Thousands donated to child and family service agency following Nanaimo vigil

Toys and money donated to Kw’umut Lelum child and family services

A section of proposed Harbourfront Walkway between White Eagle Terrace and Battersea Road. (City of Nanaimo image)
Nanaimo’s proposed walkway extension project estimated at $25-30 million

City asking for feedback on concepts to connect Departure Bay Beach and ferry terminal

Members of the Department of Fisheries and Oceans’ Marine Mammal Response Program rescued an adult humpback what that was entangled in commercial fishing gear in the waters off of Entrance Island on Thursday, June 10. (Photo courtesy Marine Mammal Response Program)
Rescuers free humpback ‘anchored’ down by prawn traps near Nanaimo

Department of Fisheries and Oceans responders spend hours untangling whale

British Columbia-Yukon Community News Association’s 2021 Ma Murray Awards were handed out during a virtual ceremony on Friday, June 10. (Screen grab)
Black Press Media winners take gold at B.C. and Yukon journalism awards

Publications received nods in dozens of categories

Frank Phillips receives a visit from his wife Rena at Nanaimo Seniors Village on their 61st wedding anniversary, March 31, 2020. Social visits have been allowed since COVID-19 vaccination has been offered in all care homes. (Nanaimo News Bulletin)
B.C. prepares mandatory vaccination for senior care homes

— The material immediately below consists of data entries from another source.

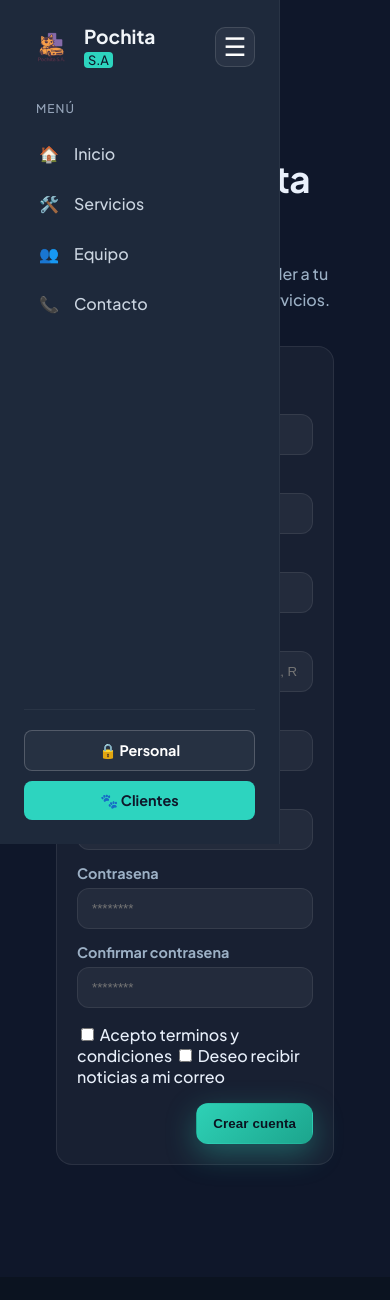
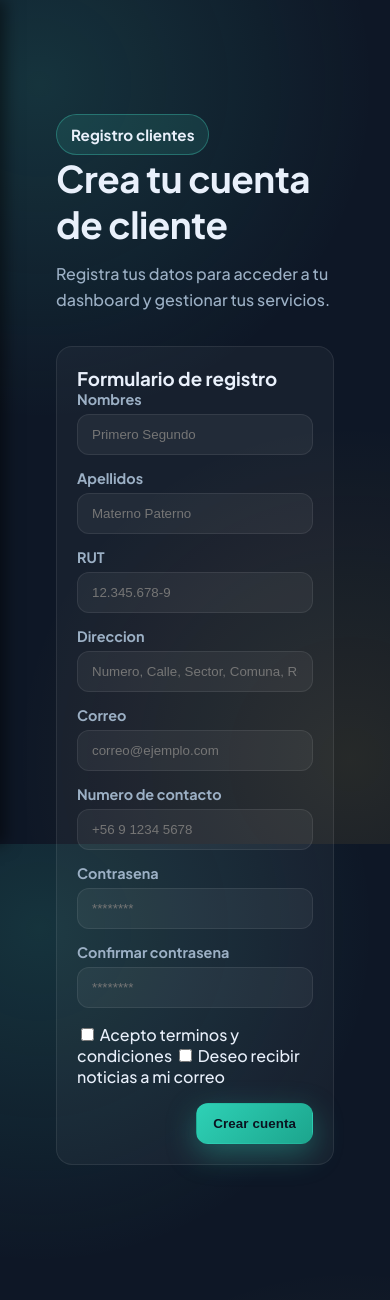
Before and after one commit to JdanFdez2002/Pochita-S.A, a Django app: page /usuarios/registro/clientes/ in a window 390 px wide. Shown: the top 1300 px of the page. Run offline with Django 5.2, Linux system fonts and the light colour scheme.

Commit message:
bloque de css a los html

```diff
--- a/core/static/core/navbar.css
+++ b/core/static/core/navbar.css
@@ -2,12 +2,13 @@
 .app-wrapper {
     display: flex;
     min-height: 100vh;
-    background-color: #0f172a; /* Fondo general */
+    /* CAMBIO IMPORTANTE: Transparente para dejar ver el fondo del body */
+    background-color: transparent;
 }
 
 /* --- SIDEBAR (Barra Lateral) --- */
 .sidebar {
-    width: 280px; /* Ancho fijo como Gemini */
+    width: 280px;
     background-color: #1e293b; /* Color gris azulado oscuro */
     border-right: 1px solid rgba(255, 255, 255, 0.05);
     display: flex;
@@ -18,13 +19,13 @@
     top: 0;
     padding: 1.5rem;
     transition: transform 0.3s ease, width 0.3s ease;
-    flex-shrink: 0; /* Evita que se aplaste */
+    flex-shrink: 0;
     z-index: 100;
 }
 
+/* Estado Colapsado (Mini sidebar) */
 .sidebar.collapsed {
-    width: 64px;
-    transform: translateX(0); /* libera espacio al contenido */
+    width: 80px; /* Un poco más ancho para que quepa bien el icono */
     padding: 0.75rem 0.5rem;
 }
 
@@ -34,7 +35,7 @@
     padding-left: 0.5rem;
     display: flex;
     align-items: center;
-    justify-content: space-between;
+    justify-content: space-between; /* Separa logo del botón hamburguesa */
     gap: 12px;
 }
 
@@ -44,41 +45,43 @@
     gap: 12px;
     text-decoration: none;
     color: #f1f5f9;
+    overflow: hidden; /* Evita que el texto se rompa feo al colapsar */
+    white-space: nowrap;
 }
 
-.logo-vertical img { width: 40px; height: 40px; }
+.logo-vertical img { width: 40px; height: 40px; object-fit: contain; }
 .logo-text strong { font-size: 1.2rem; display: block; }
 .logo-text .mark {
     background: #2dd4bf; color: #0f172a;
     padding: 0px 4px; border-radius: 4px; font-size: 0.8rem;
 }
 
-.sidebar.collapsed .logo-text {
+/* Ocultar texto al colapsar */
+.sidebar.collapsed .logo-text,
+.sidebar.collapsed .logo-words {
     display: none;
 }
 
 .sidebar.collapsed .logo-vertical {
     justify-content: center;
+    width: 100%;
 }
 
-.sidebar.collapsed .logo-vertical img {
-    width: 48px;
-    height: 48px;
-}
+/* Navegación */
+.sidebar-nav { flex: 1; overflow-x: hidden; }
 
-/* Navegación (Lista de enlaces) */
-.sidebar-nav { flex: 1; }
-
-.sidebar.collapsed .sidebar-nav,
-.sidebar.collapsed .sidebar-footer {
+/* Ocultar secciones al colapsar para limpiar la vista */
+.sidebar.collapsed .nav-label {
     display: none;
 }
 
 .nav-section { display: flex; flex-direction: column; gap: 5px; }
+
 .nav-label {
     font-size: 0.75rem; color: #94a3b8;
     margin-bottom: 10px; padding-left: 12px;
     text-transform: uppercase; letter-spacing: 1px;
+    white-space: nowrap;
 }
 
 .nav-item {
@@ -88,9 +91,10 @@
     padding: 12px 15px;
     color: #cbd5e1;
     text-decoration: none;
-    border-radius: 50px; /* Forma de píldora como Gemini */
-    transition: background 0.2s, color 0.2s;
+    border-radius: 50px;
+    transition: all 0.2s;
     font-weight: 500;
+    white-space: nowrap; /* Evita textos en dos líneas */
 }
 
 .nav-item:hover {
@@ -98,13 +102,21 @@
     color: #fff;
 }
 
-/* Estilo para el enlace activo (Pochita Blue) */
 .nav-item.active {
     background-color: rgba(45, 212, 191, 0.2);
     color: #2dd4bf;
 }
 
-/* Footer del Sidebar (Botones) */
+/* Ajuste de iconos al colapsar */
+.sidebar.collapsed .nav-item {
+    justify-content: center;
+    padding: 12px 0;
+}
+.sidebar.collapsed .nav-item span:not(.icon) { /* Oculta el texto del link */
+    display: none;
+}
+
+/* Footer del Sidebar */
 .sidebar-footer {
     margin-top: auto;
     display: flex;
@@ -112,6 +124,10 @@
     gap: 10px;
     padding-top: 20px;
     border-top: 1px solid rgba(255, 255, 255, 0.05);
+}
+
+.sidebar.collapsed .sidebar-footer {
+    display: none; /* Ocultamos botones grandes al colapsar */
 }
 
 .btn-sidebar {
@@ -132,13 +148,14 @@
 
 /* --- CONTENIDO PRINCIPAL --- */
 .page-content {
-    flex: 1; /* Ocupa el resto del espacio */
+    flex: 1;
     padding: 2rem;
     position: relative;
     width: 100%;
+    transition: margin-left 0.3s ease;
 }
 
-/* Botón Hamburguesa (Flotante arriba a la izquierda) */
+/* Botón Hamburguesa */
 .hamburger-btn {
     background: none;
     border: none;
@@ -153,17 +170,38 @@
     border-radius: 10px;
     border: 1px solid rgba(255,255,255,0.12);
     background: rgba(255,255,255,0.05);
+    transition: 0.2s;
 }
+.hamburger-btn:hover { background: rgba(255,255,255,0.1); }
 
 /* --- RESPONSIVE (Móviles y Tablets) --- */
 @media (max-width: 900px) {
     .sidebar {
         position: fixed;
         left: 0;
+        top: 0;
+        height: 100vh;
+        /* Por defecto ESCONDIDO a la izquierda en móvil */
+        transform: translateX(-100%);
+        box-shadow: 5px 0 15px rgba(0,0,0,0.5);
+    }
+
+    /* Clase para ABRIR el menú en móvil */
+    .sidebar.mobile-open {
         transform: translateX(0);
     }
 
+    /* En móvil, 'collapsed' no tiene sentido, así que lo forzamos a full si se abre */
     .sidebar.collapsed {
-        transform: translateX(0);
+        width: 280px;
+    }
+    .sidebar.collapsed .logo-text,
+    .sidebar.collapsed .nav-item span:not(.icon),
+    .sidebar.collapsed .sidebar-footer {
+        display: block !important; /* Forzamos mostrar todo en móvil */
+    }
+    .sidebar.collapsed .nav-item {
+        justify-content: flex-start;
+        padding: 12px 15px;
     }
 }
--- a/usuarios/templates/usuarios/registro_clientes.html
+++ b/usuarios/templates/usuarios/registro_clientes.html
@@ -1,4 +1,21 @@
 {% extends "core/base.html" %}
+
+{% block extra_head %}
+<style>
+    body, .app-wrapper, .layout, .page-content {
+        background-color: #0e1726 !important;
+        background-image:
+            radial-gradient(circle at 10% 10%, rgba(65, 211, 190, 0.15), transparent 40%), /* Luz Turquesa */
+            radial-gradient(circle at 90% 90%, rgba(247, 201, 72, 0.1), transparent 40%) !important; /* Luz Dorada */
+
+        background-attachment: fixed !important;
+        background-size: cover !important;
+    }
+    .dashboard-wrapper, main {
+        background: transparent !important;
+    }
+</style>
+{% endblock %}
 
 {% block title %}Registro Clientes | Pochita S.A{% endblock %}
 
```
Also changed, not shown: usuarios/templates/usuarios/login_clientes.html (+17 -1 lines), usuarios/templates/usuarios/login_personal.html (+17 -0 lines), usuarios/templates/usuarios/login_selector.html (+17 -0 lines), core/static/core/landing.css (line endings or trailing spaces).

180 more cases of COVID-19 in B.C. Friday, one more death

A Comox Valley shellfish operator pleaded guilty and was fined $10,000 in provincial court in Courtenay earlier this year. Record file photo
B.C. clam harvester fined $10,000 for Fisheries Act violations

Charges against three others were stayed in Courtenay Provincial Court

Small town residents Reed and Dusty, played by drama students Niya Irving and Cole Simpson, contemplate what brought them to a condemned park and what is keeping them there in the Dover Bay Secondary School production of ‘Bethel Park Falls.’ (Josef Jacobson/News Bulletin)
High school drama students present outdoor performance at Nanaimo’s Dover Bay

Production to be staged in school courtyard with in-person audience

Police in Nanaimo hope the public can help find Sarah Duguay so investigators can check on her well-being. (Photo submitted)
Nanaimo RCMP trying to find woman who called police for help but hasn’t been located

Sarah Duguay, 40, not reported missing, but police want to check on her well-being

Beef to the pet owner who brought his puppy into the cold beer and wine store, where it promptly peed on another customer’s ankle.
Beefs & Bouquets, June 9

To submit a beef or a bouquet to the Nanaimo News Bulletin, e-mail editor@nanaimobulletin.com

Chilliwack cocaine trafficker Clayton Eheler seen with a tiger somewhere in Asia in 2014. Eheler was sentenced to nine years jail in 2018, but was released on bail in October 2020 pending his appeal of conviction.(Facebook)
Director of civil forfeiture seeks $140,000 from Fraser Valley drug dealer’s father-in-law

Clayton Eheler’s father-in-law Ray Morrissey caught with money in Fort St. John by B.C.’s gang unit

Lorraine Gibson, 90, received a COVID-19 immunization at the South Surrey Park and Ride vaccination clinic. (File photo: Aaron Hinks)
Surrey has had 25% of B.C.’s total COVID-19 cases

Surrey recorded 4,012 cases in May

Most Read